That is exactly what I meant. It has been a while since I have dealt with parametric equations and I didn't actually realize that was what I was trying to do. I should be able to find what $x(t)$ should be equal to from what you just said. I will give my result in the next comment. – russjohnson09 Nov 3 '12 at 21:28
So, Wolfram Alpha gives $x(t) = InverseFunction[EllipticE, 1, 2]((c_1-t)/sqrt(2), 1/2)$ as the solution where $c_1$ is an arbitrary constant. I am thinking there is not a simpler solution unfortunately. I honestly am not sure what this solution means. – russjohnson09 Nov 3 '12 at 22:07

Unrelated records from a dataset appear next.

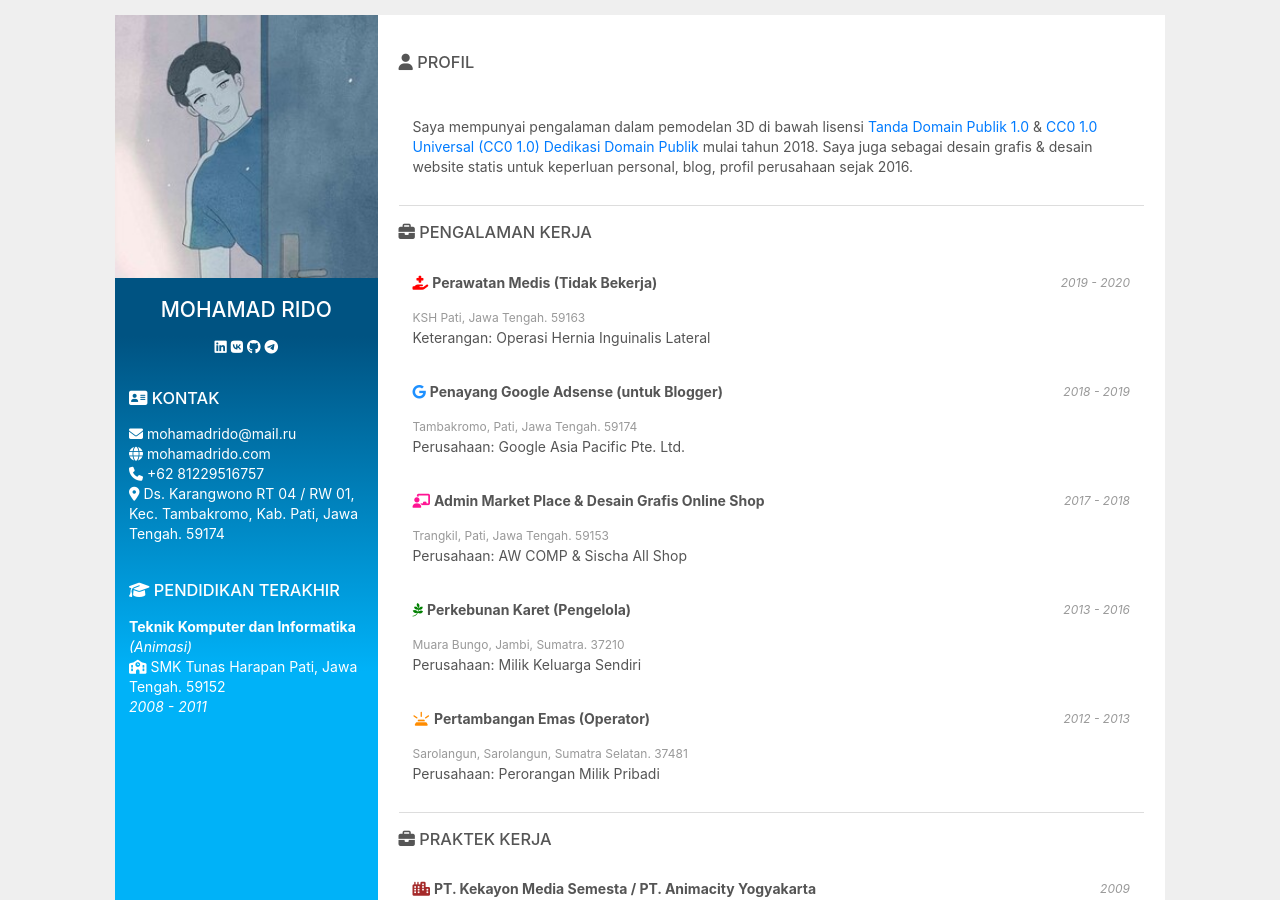
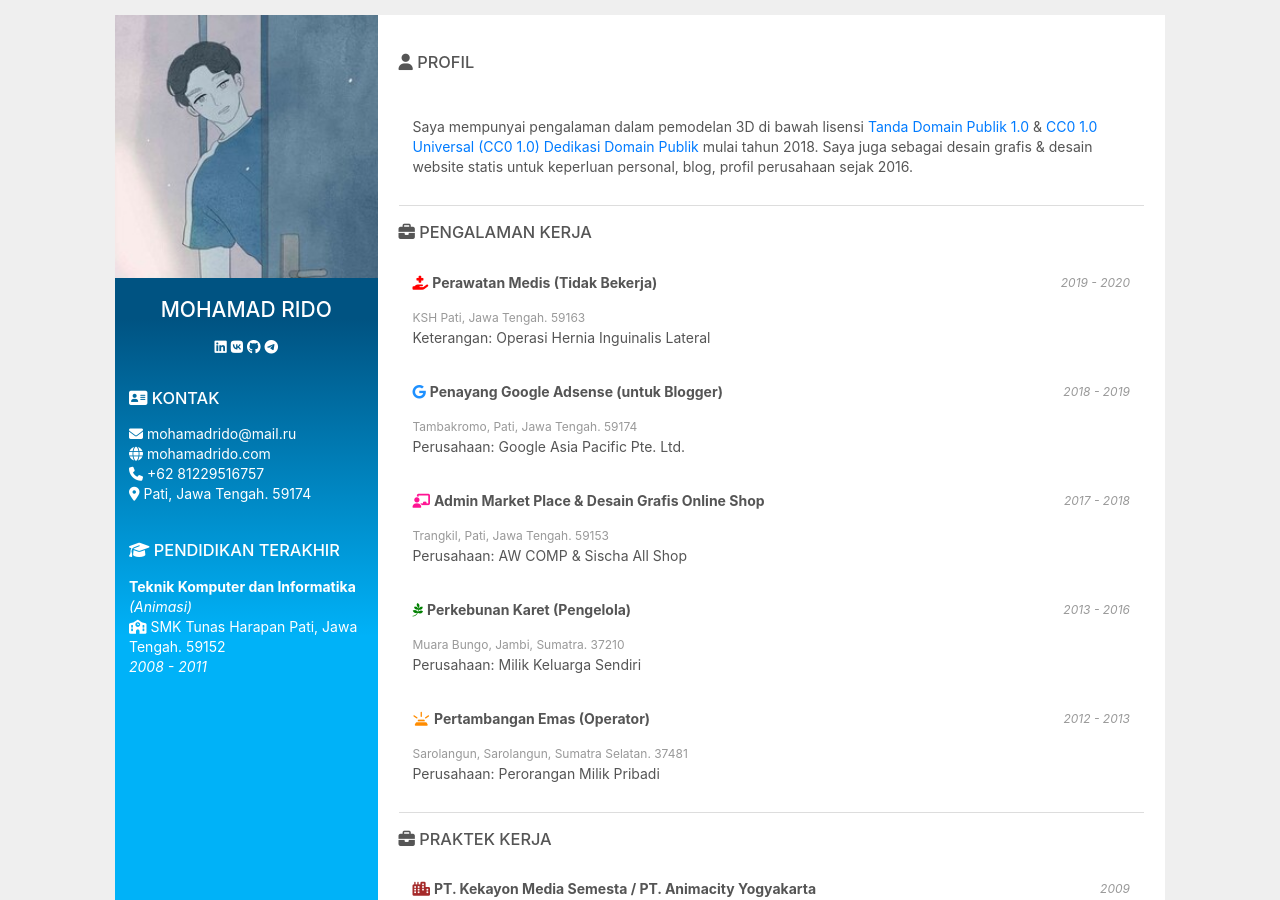
Before and after one commit to j5sacolasembalagens-pixel/xkhujztrbowverbtqv9mmmgnutuqjjakzdfafbwww, a Jekyll site: the page built from id.html, in a window 1280 px wide and 900 px high. Built offline with Jekyll 4.4.1, drawn with Linux system fonts in a browser that asks for light colours; nearby versions of some CDN libraries.

Commit message:
Update id.html

```diff
--- a/id.html
+++ b/id.html
@@ -22,7 +22,7 @@
     <i class="fa fa-envelope"></i> mohamadrido@mail.ru<br/>
     <i class="fa fa-globe"></i> <a href="https://mohamadrido.com">mohamadrido.com</a><br/>
     <i class="fa fa-phone"></i> +62 81229516757<br/>
-    <i class="fa-solid fa-location-dot"></i> Ds. Karangwono RT 04 / RW 01, Kec. Tambakromo, Kab. Pati, Jawa Tengah. 59174
+    <i class="fa-solid fa-location-dot"></i> Pati, Jawa Tengah. 59174
     </div>
     <br/>
     <h3><i class="fa-solid fa-graduation-cap"></i> PENDIDIKAN TERAKHIR</h3>
```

I am somewhat confused by your question. If you want to find a function $g(x)$ so that if $v(x)=f(g(x))$, then $v'(x)=c$ where $c\in \mathbb{R}$, then apply the chain rule so that $v'(x)=f'(g(x))g'(x)$. So, $f'(g(x))g'(x)=\sin (g(x)) g'(x)$, then you can try to solve $c=\sin(g(x)) g'(x)$ where $g'(x)=\frac {c} {\sin(g(x))}$. But I am not sure this is what you are looking for.